But in a four-page letter first reported by USA Today on Friday, Makan Delrahim, who oversees antitrust issues at the Justice Department, warned Emmert that the government wanted to ensure that any N.C.A.A. rules “will allow college athletes to benefit from robust competition for their talents.”
“College athletes, like any other American, deserve competition on and off the field,” said Delrahim, the assistant attorney general to whom Emmert wrote on Saturday.
In an interview on Saturday night, Emmert repeatedly expressed frustration and described the Justice Department’s move, which he said had stunned N.C.A.A. officials, as a “massive monkey wrench” that eviscerated months of careful planning.
“We were right on the cusp of making some really, really important changes to provide some much-needed flexibility and, all of a sudden, now we’ve got to pause,” said Emmert, who nevertheless vowed that the N.C.A.A. would ultimately change its rules.
“We just have to use whatever time it takes to sort this out” with the government, he said.
Even before the Justice Department aired its misgivings, some of the most influential figures in college sports, including Greg Sankey, the commissioner of the Southeastern Conference, had suggested that N.C.A.A. officials consider delaying votes on the subject. Recent and imminent machinations in Washington, they reasoned, could reshuffle the debate once more.
Perhaps most crucially, the United States Supreme Court recently agreed to hear the association’s appeal in an antitrust case related to benefits for student-athletes. The shifting balance of power in Washington is also certain to affect deliberations over a possible federal law governing college athletics.
Senator Cory Booker, Democrat of New Jersey, for instance, in December announced a proposal to give student-athletes a share of the profits in moneymaking sports like basketball and football.
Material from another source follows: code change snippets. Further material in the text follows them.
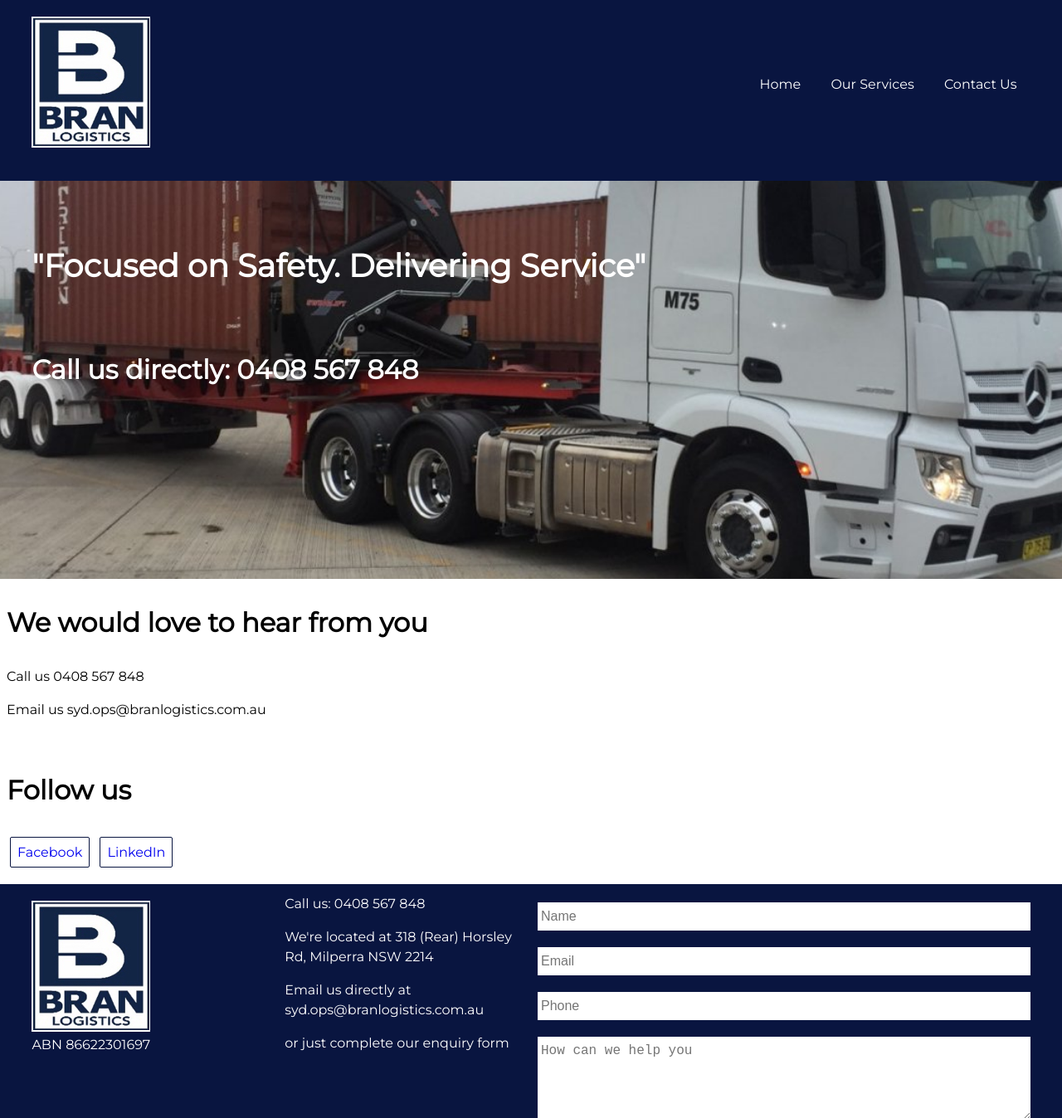
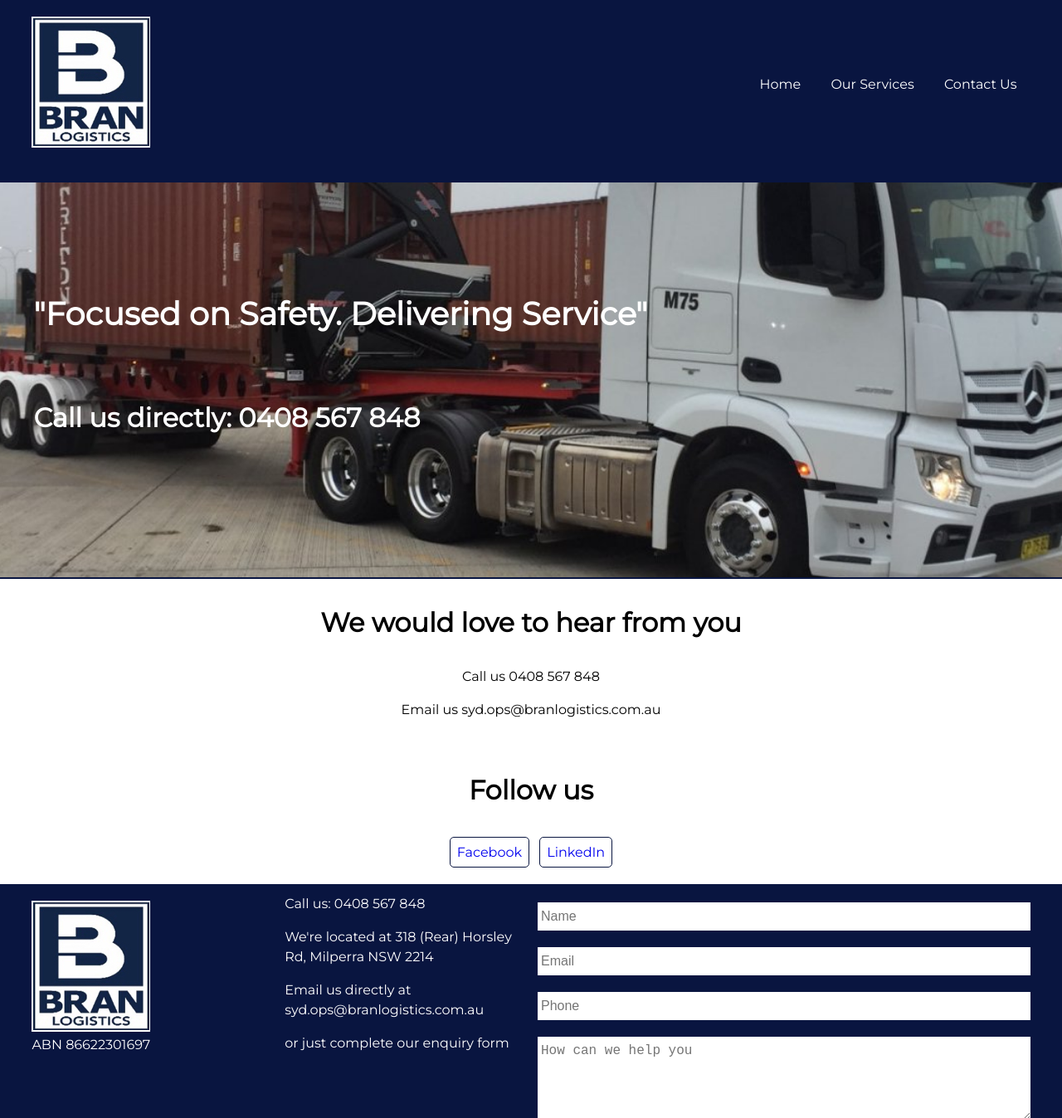
Before and after one commit to Cmac5/branlogistics, a plain HTML site: page contactus.html in a window 1280 px wide. Shown: the top 1348 px of the page at 83% size. Drawn offline with Linux system fonts and the light colour scheme.

Commit message:
css updates

```diff
--- a/_site/css/main.css
+++ b/_site/css/main.css
@@ -89,8 +89,9 @@ header, footer  {
   background-color: #eeeeff;
   background-size: cover;
   background-position: center;
-  padding-bottom: 10%;
+  margin-bottom: 3%;
   min-height: 60vh;
+  border: 2px solid #091540;
 }
 
 .text-padding {
@@ -186,9 +187,9 @@ button {
   border-color: #091540;
 }
 
-.border {
-  border: 10px #091540
-}
+/* .border { */
+  /* border: 10px #091540 */
+/* } */
 
 .services {
   text-align: center;
@@ -213,9 +214,18 @@ button {
 div .social-nav {
   display: inline-block;
   border: 1px solid #091540;
-  border-radius: 2px;
+  border-radius: 5px;
   padding: 0.5rem;
   margin: 0.25rem;
   color: #091540;
   text-decoration: none;
 }
+
+.fleet{
+  text-decoration: underline;
+  margin-bottom: 2%;
+}
+
+.callus {
+  text-align: center;
+}
--- a/contactus.html
+++ b/contactus.html
@@ -39,13 +39,15 @@
 
     <section>
 
-      <div class="col-6">
+    <section class="callus">
+
+      <div class="col-12">
       <h3> We would love to hear from you </h3>
       <p> Call us 0408 567 848 </p>
       <p> Email us syd.ops@branlogistics.com.au </p>
       </div>
 
-      <div class="col-6">
+      <div class="col-12">
       <h3> Follow us </h3>
 
       <div class="social-nav">
@@ -56,6 +58,8 @@
         <a href="https://www.linkedin.com/company/bran-logistics-pty-ltd/"> <i class="fa fa-linkedin"> </i> LinkedIn </a>
 
       </div>
+
+    </section>
       <!-- <nav class="social-nav"> -->
       <!-- add your social links here -->
       <!-- <a href="#"> <i class="fa fa-facebook"></i>Facebook </a> -->
--- a/css/main.css
+++ b/css/main.css
@@ -89,8 +89,9 @@ header, footer  {
   background-color: #eeeeff;
   background-size: cover;
   background-position: center;
-  padding-bottom: 10%;
+  margin-bottom: 3%;
   min-height: 60vh;
+  border: 2px solid #091540;
 }
 
 .text-padding {
@@ -186,9 +187,9 @@ button {
   border-color: #091540;
 }
 
-.border {
-  border: 10px #091540
-}
+/* .border { */
+  /* border: 10px #091540 */
+/* } */
 
 .services {
   text-align: center;
@@ -213,9 +214,18 @@ button {
 div .social-nav {
   display: inline-block;
   border: 1px solid #091540;
-  border-radius: 2px;
+  border-radius: 5px;
   padding: 0.5rem;
   margin: 0.25rem;
   color: #091540;
   text-decoration: none;
 }
+
+.fleet{
+  text-decoration: underline;
+  margin-bottom: 2%;
+}
+
+.callus {
+  text-align: center;
+}
```
Also changed, not shown: _site/contactus.html (+6 -2 lines), _site/services.html (+2 -0 lines), services.html (+2 -0 lines).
A Republican-led bill that surfaced in the Senate last year would have granted the N.C.A.A. an antitrust exemption.
But for all of the bubbling interest in Washington — and college sports issues have bubbled for years in the capital — it is not clear how urgently either the House or Senate will consider any of the measures, much less advance them.
Although name, image and likeness issues have drawn the most consistent attention from government officials, Emmert also recommended delaying consideration of a plan to drop a one-year wait time and allow athletes in five sports — baseball, basketball, football and men’s ice hockey — to play immediately after transferring between schools. The plan, supporters contend, would “create a uniform, equitable approach to transfer eligibility in all sports.”
Although Delrahim said the Justice Department supported the push to change the one-year rule, he voiced misgivings about other existing parts of the transfer policy and worried that they would “unreasonably deter students from entering the transfer process” if they remained in place.